As the world continues to make progress in the fight against COVID-19, there is a “shadow pandemic” which needs to be addressed in the context of recovery efforts, according to the United Nations (UN): responding to an increase in violence against women.

Globally, even before the COVID-19 pandemic began, almost one in three women worldwide would experience physical and/or sexual violence in their lifetime, mostly by an intimate partner. But this year, as the world retreated inside homes due to lockdown measures, cases of domestic violence have risen by 30 per cent in some countries, and emerging data shows a significant increase in calls to domestic violence helplines, many of which have reached capacity.

On 25 November, to mark the International Day for the Elimination of Violence against Women, the IOC is raising awareness of the problem and showcasing how sport can be a solution by providing safe spaces for women and giving them tools for empowerment. And what better way to do this than to highlight the work of refugee wrestler Amir Al-Awad who is striving to make it to the IOC Refugee Olympic Team Tokyo 2020. In addition to his training, Amir has started a movement in his host community of Alexandria (Egypt) to support women by teaching them self-defence skills that they can use if confronted with harassment or violence.

This takes place at Amir’s Syrian Sports Academy, which is supported by UNHCR and provides a sanctuary in the city for refugees to integrate and practise sports. The women’s self-defence classes have proved so popular that Amir has even starting replicating them online as an Airbnb Experience, with support from the IOC.

Here, we talk to Amir about his mission to help protect women from violence, and the positive impact his classes have been having on the participants...

Why did you decide to start providing self-defence classes to women in your community?

Women are the first homeland for human beings: they are the originators of life, and the first teachers. Therefore, women need to be strong.
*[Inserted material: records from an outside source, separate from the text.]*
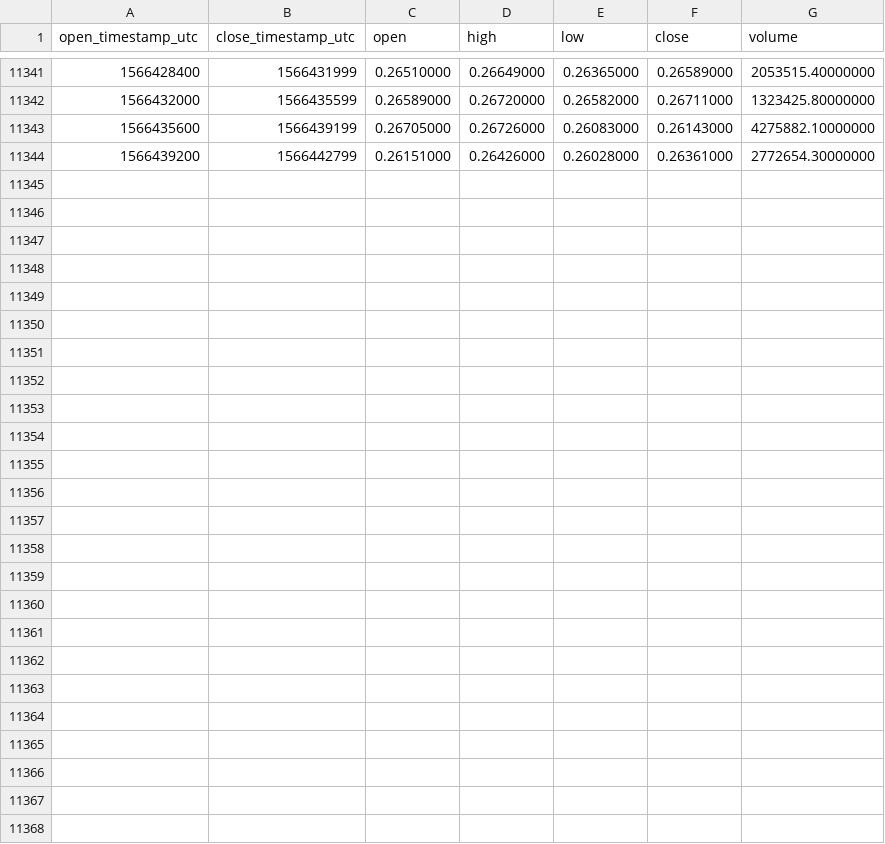
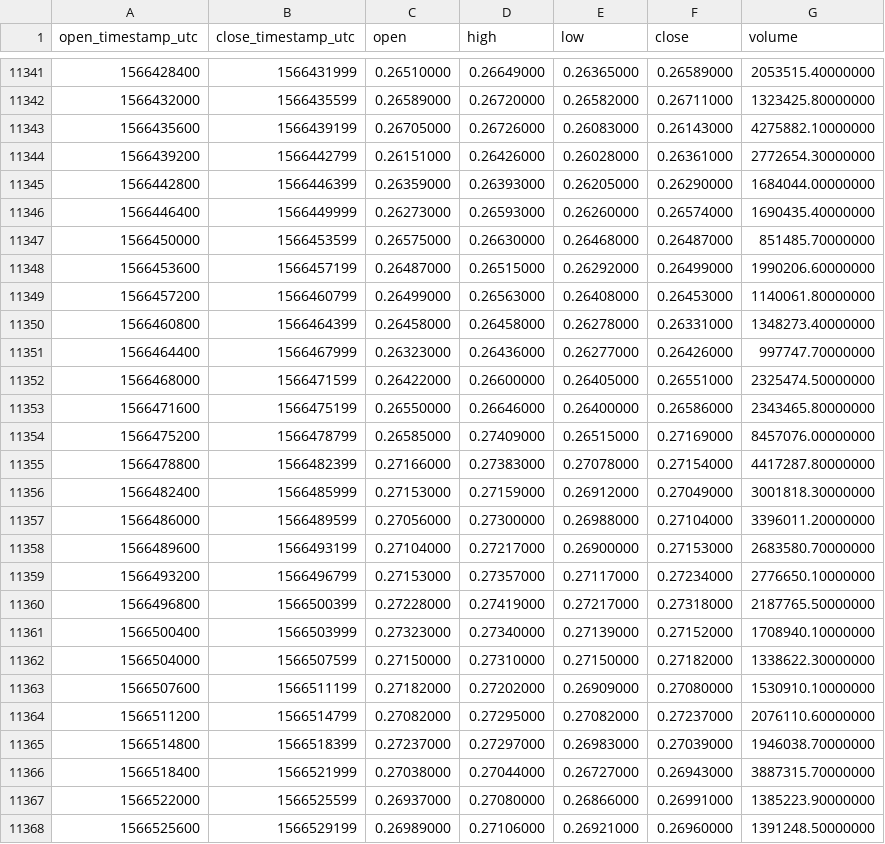
Before and after one commit to cryptobigbro/binance-XRPUSDT, a CSV file: binance-XRPUSDT-1h.csv, drawn as a sheet; only a part is shown, gaps mark what is left out; the diff names each change by its address in the sheet, - before the commit and + after, or states it on an @@ line.

Commit message:
Update OHLCV data.

```diff
--- a/binance-XRPUSDT-1h.csv
+++ b/binance-XRPUSDT-1h.csv
+row 11345: 1566442800 | 1566446399 | 0.26359000 | 0.26393000 | 0.26205000 | 0.26290000 | 1684044.00000000
+row 11346: 1566446400 | 1566449999 | 0.26273000 | 0.26593000 | 0.26260000 | 0.26574000 | 1690435.40000000
+row 11347: 1566450000 | 1566453599 | 0.26575000 | 0.26630000 | 0.26468000 | 0.26487000 | 851485.70000000
+row 11348: 1566453600 | 1566457199 | 0.26487000 | 0.26515000 | 0.26292000 | 0.26499000 | 1990206.60000000
+row 11349: 1566457200 | 1566460799 | 0.26499000 | 0.26563000 | 0.26408000 | 0.26453000 | 1140061.80000000
+row 11350: 1566460800 | 1566464399 | 0.26458000 | 0.26458000 | 0.26278000 | 0.26331000 | 1348273.40000000
+row 11351: 1566464400 | 1566467999 | 0.26323000 | 0.26436000 | 0.26277000 | 0.26426000 | 997747.70000000
+row 11352: 1566468000 | 1566471599 | 0.26422000 | 0.26600000 | 0.26405000 | 0.26551000 | 2325474.50000000
+row 11353: 1566471600 | 1566475199 | 0.26550000 | 0.26646000 | 0.26400000 | 0.26586000 | 2343465.80000000
+row 11354: 1566475200 | 1566478799 | 0.26585000 | 0.27409000 | 0.26515000 | 0.27169000 | 8457076.00000000
+row 11355: 1566478800 | 1566482399 | 0.27166000 | 0.27383000 | 0.27078000 | 0.27154000 | 4417287.80000000
+row 11356: 1566482400 | 1566485999 | 0.27153000 | 0.27159000 | 0.26912000 | 0.27049000 | 3001818.30000000
+row 11357: 1566486000 | 1566489599 | 0.27056000 | 0.27300000 | 0.26988000 | 0.27104000 | 3396011.20000000
+row 11358: 1566489600 | 1566493199 | 0.27104000 | 0.27217000 | 0.26900000 | 0.27153000 | 2683580.70000000
+row 11359: 1566493200 | 1566496799 | 0.27153000 | 0.27357000 | 0.27117000 | 0.27234000 | 2776650.10000000
+row 11360: 1566496800 | 1566500399 | 0.27228000 | 0.27419000 | 0.27217000 | 0.27318000 | 2187765.50000000
+row 11361: 1566500400 | 1566503999 | 0.27323000 | 0.27340000 | 0.27139000 | 0.27152000 | 1708940.10000000
+row 11362: 1566504000 | 1566507599 | 0.27150000 | 0.27310000 | 0.27150000 | 0.27182000 | 1338622.30000000
+row 11363: 1566507600 | 1566511199 | 0.27182000 | 0.27202000 | 0.26909000 | 0.27080000 | 1530910.10000000
+row 11364: 1566511200 | 1566514799 | 0.27082000 | 0.27295000 | 0.27082000 | 0.27237000 | 2076110.60000000
+row 11365: 1566514800 | 1566518399 | 0.27237000 | 0.27297000 | 0.26983000 | 0.27039000 | 1946038.70000000
+row 11366: 1566518400 | 1566521999 | 0.27038000 | 0.27044000 | 0.26727000 | 0.26943000 | 3887315.70000000
+row 11367: 1566522000 | 1566525599 | 0.26937000 | 0.27080000 | 0.26866000 | 0.26991000 | 1385223.90000000
+row 11368: 1566525600 | 1566529199 | 0.26989000 | 0.27106000 | 0.26921000 | 0.26960000 | 1391248.50000000
```
Also changed, not shown: binance-XRPUSDT-1d.csv.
But unfortunately, because of war and ignorance in our part of the world, society stopped valuing women as they are supposed to be valued. Women are being harassed, verbally and physically, and there is not enough monitoring or rules to give the women back their rights in the male-dominated society we are living in.
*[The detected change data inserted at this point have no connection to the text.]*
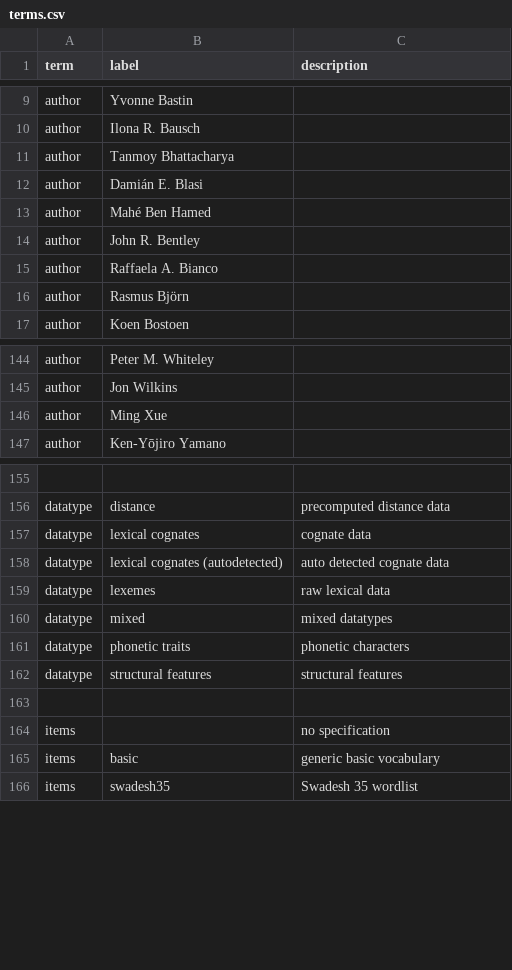
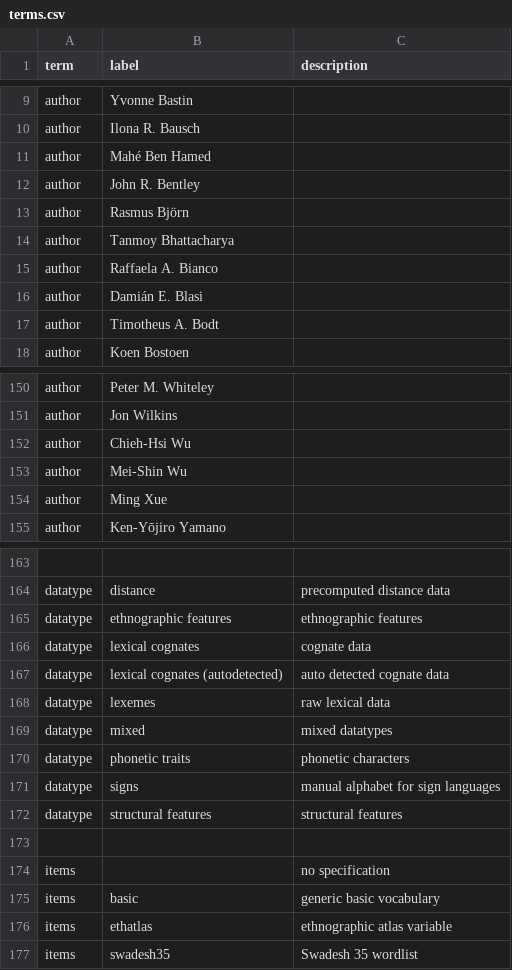
Before and after one commit to SimonGreenhill/LangPhyDB, a CSV file: terms.csv, drawn as a sheet; only a part is shown, gaps mark what is left out; addresses are those after the commit; the diff covers the shown part only; the diff names each change by its address in the sheet, - before the commit and + after, or states it on an @@ line.

```diff
--- a/terms.csv
+++ b/terms.csv
+row 13: author | Rasmus Björn
@@ row 11 moved to row 14: author @@
@@ row 12 moved to row 16: author @@
-B17 (label): Rasmus Björn
+B17 (label): Timotheus A. Bodt
+row 152: author | Chieh-Hsi Wu
+row 153: author | Mei-Shin Wu
+row 165: datatype | ethnographic features | ethnographic features
+row 171: datatype | signs | manual alphabet for sign languages
+row 176: items | ethatlas | ethnographic atlas variable
```
Also changed, not shown: 7 added rows elsewhere in this file, 7 other files.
We kept hearing about women’s rights conferences, but we did not see any improvement. There were lots of idea being discussed, but nothing concrete was taking place. That’s why I decided to start giving something practical to women, so that they can stand up for themselves and overcome their fear of venturing into the streets.

How have you removed barriers to access so that even the most vulnerable women could attend your classes?

The Syrian Sports Academy started a movement where we encouraged other clubs and academies in Alexandria to give women one week free of charge to learn self-defence and fitness. It was a form of using sports to teach women, and we wanted to give them the chance to do this for free – because for a majority of our participants, they don’t have the financial means to take part in any sort of fitness classes.

The people who come to the classes are not athletic. They are regular, ordinary people, and the majority of them don’t have the physical fitness to do really technical moves. So we use role play to show them the scenarios that could happen to them in the street – for example, how to spot a person who is harassing them or trying to rob them, and how to react.

We also provide a hotline or contact number that we give to the women who take the self-defence classes, so that if they’re in a certain situation where they need help, they can call our Academy and ask us to be there for them.

What benefits do the participants gain from the classes?

When encountering situations that were dealt with during the classes, some of our participants have managed to react in a better way through the teaching they have received. I was happy to see the idea put into practice and bearing fruit, with people benefiting from it.

They also gain self-confidence through the classes, and the first thing they gain self-confidence from is finding out that there are people who care about this cause of preventing violence and against women, and are advocating this cause. This is the trigger for them to start believing in themselves.

I believe that women are not weak; they just don’t know how to react in a certain way, because they haven’t discovered their full potential. But through these classes, they start to see the strength within them.

What is your message on the International Day for the Elimination of Violence against Women?

My message is not just for women, but also the people who do the criminal activity against women. Women are the source of life, so you should have respect for women, and you should be conscious about the damage you’re causing to them.

My message to women is that you’re strong and you’re powerful, regardless of what has happened to you previously or what could happen in the future. You have the strength and you have the power to defend yourself. You’re not weak and you’re not a lesser human being. You are the world!

Related News
  • Carolina Joly YOG

    Empowering women through sport: the inspiring initiative of Young Leader Carolina Joly in Panama

  • Yiech Pur Biel Refugee Olympic Team

    Refugee athlete Biel proves “anything is possible” through sport

  • Gender Portrayal webinar IOC News

    Safeguarding and gender-balanced media portrayal in sport promoted in concluding sessions of IOC’s Gender Equality Webinar Series

back to top